> Supplied information:
^^^^

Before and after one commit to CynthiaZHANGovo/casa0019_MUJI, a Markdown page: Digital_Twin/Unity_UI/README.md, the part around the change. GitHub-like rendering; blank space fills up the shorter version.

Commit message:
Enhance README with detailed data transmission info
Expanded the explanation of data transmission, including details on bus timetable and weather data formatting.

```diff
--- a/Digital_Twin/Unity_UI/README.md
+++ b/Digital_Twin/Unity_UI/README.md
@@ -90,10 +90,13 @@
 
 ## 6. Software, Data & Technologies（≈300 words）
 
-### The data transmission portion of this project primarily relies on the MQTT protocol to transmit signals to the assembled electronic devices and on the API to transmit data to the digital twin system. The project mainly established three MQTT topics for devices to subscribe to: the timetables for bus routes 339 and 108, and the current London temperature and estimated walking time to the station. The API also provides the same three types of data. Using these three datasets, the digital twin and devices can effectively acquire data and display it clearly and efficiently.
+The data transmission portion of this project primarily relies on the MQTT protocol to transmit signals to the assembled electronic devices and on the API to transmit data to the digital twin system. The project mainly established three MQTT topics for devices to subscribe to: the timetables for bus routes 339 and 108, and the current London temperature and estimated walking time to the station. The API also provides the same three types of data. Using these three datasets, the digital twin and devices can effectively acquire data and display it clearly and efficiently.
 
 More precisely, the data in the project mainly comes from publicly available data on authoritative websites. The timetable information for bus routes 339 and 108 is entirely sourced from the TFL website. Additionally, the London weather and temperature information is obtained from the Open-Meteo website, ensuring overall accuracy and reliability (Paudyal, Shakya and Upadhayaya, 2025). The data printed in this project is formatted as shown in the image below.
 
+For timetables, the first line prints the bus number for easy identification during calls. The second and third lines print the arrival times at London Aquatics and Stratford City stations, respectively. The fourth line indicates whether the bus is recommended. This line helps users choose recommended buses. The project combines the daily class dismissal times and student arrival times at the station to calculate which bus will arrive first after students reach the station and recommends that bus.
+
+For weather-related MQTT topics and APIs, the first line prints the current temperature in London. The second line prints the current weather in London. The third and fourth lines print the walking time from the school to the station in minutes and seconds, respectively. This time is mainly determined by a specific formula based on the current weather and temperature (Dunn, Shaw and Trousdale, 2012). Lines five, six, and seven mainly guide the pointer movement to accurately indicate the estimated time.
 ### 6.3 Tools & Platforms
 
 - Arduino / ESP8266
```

^^^^

> What you need to do:
Output the material above in full. Change nothing.

> Response to the task:
Before and after one commit to CynthiaZHANGovo/casa0019_MUJI, a Markdown page: Digital_Twin/Unity_UI/README.md, the part around the change. GitHub-like rendering; blank space fills up the shorter version.

Commit message:
Enhance README with detailed data transmission info
Expanded the explanation of data transmission, including details on bus timetable and weather data formatting.

```diff
--- a/Digital_Twin/Unity_UI/README.md
+++ b/Digital_Twin/Unity_UI/README.md
@@ -90,10 +90,13 @@
 
 ## 6. Software, Data & Technologies（≈300 words）
 
-### The data transmission portion of this project primarily relies on the MQTT protocol to transmit signals to the assembled electronic devices and on the API to transmit data to the digital twin system. The project mainly established three MQTT topics for devices to subscribe to: the timetables for bus routes 339 and 108, and the current London temperature and estimated walking time to the station. The API also provides the same three types of data. Using these three datasets, the digital twin and devices can effectively acquire data and display it clearly and efficiently.
+The data transmission portion of this project primarily relies on the MQTT protocol to transmit signals to the assembled electronic devices and on the API to transmit data to the digital twin system. The project mainly established three MQTT topics for devices to subscribe to: the timetables for bus routes 339 and 108, and the current London temperature and estimated walking time to the station. The API also provides the same three types of data. Using these three datasets, the digital twin and devices can effectively acquire data and display it clearly and efficiently.
 
 More precisely, the data in the project mainly comes from publicly available data on authoritative websites. The timetable information for bus routes 339 and 108 is entirely sourced from the TFL website. Additionally, the London weather and temperature information is obtained from the Open-Meteo website, ensuring overall accuracy and reliability (Paudyal, Shakya and Upadhayaya, 2025). The data printed in this project is formatted as shown in the image below.
 
+For timetables, the first line prints the bus number for easy identification during calls. The second and third lines print the arrival times at London Aquatics and Stratford City stations, respectively. The fourth line indicates whether the bus is recommended. This line helps users choose recommended buses. The project combines the daily class dismissal times and student arrival times at the station to calculate which bus will arrive first after students reach the station and recommends that bus.
+
+For weather-related MQTT topics and APIs, the first line prints the current temperature in London. The second line prints the current weather in London. The third and fourth lines print the walking time from the school to the station in minutes and seconds, respectively. This time is mainly determined by a specific formula based on the current weather and temperature (Dunn, Shaw and Trousdale, 2012). Lines five, six, and seven mainly guide the pointer movement to accurately indicate the estimated time.
 ### 6.3 Tools & Platforms
 
 - Arduino / ESP8266
```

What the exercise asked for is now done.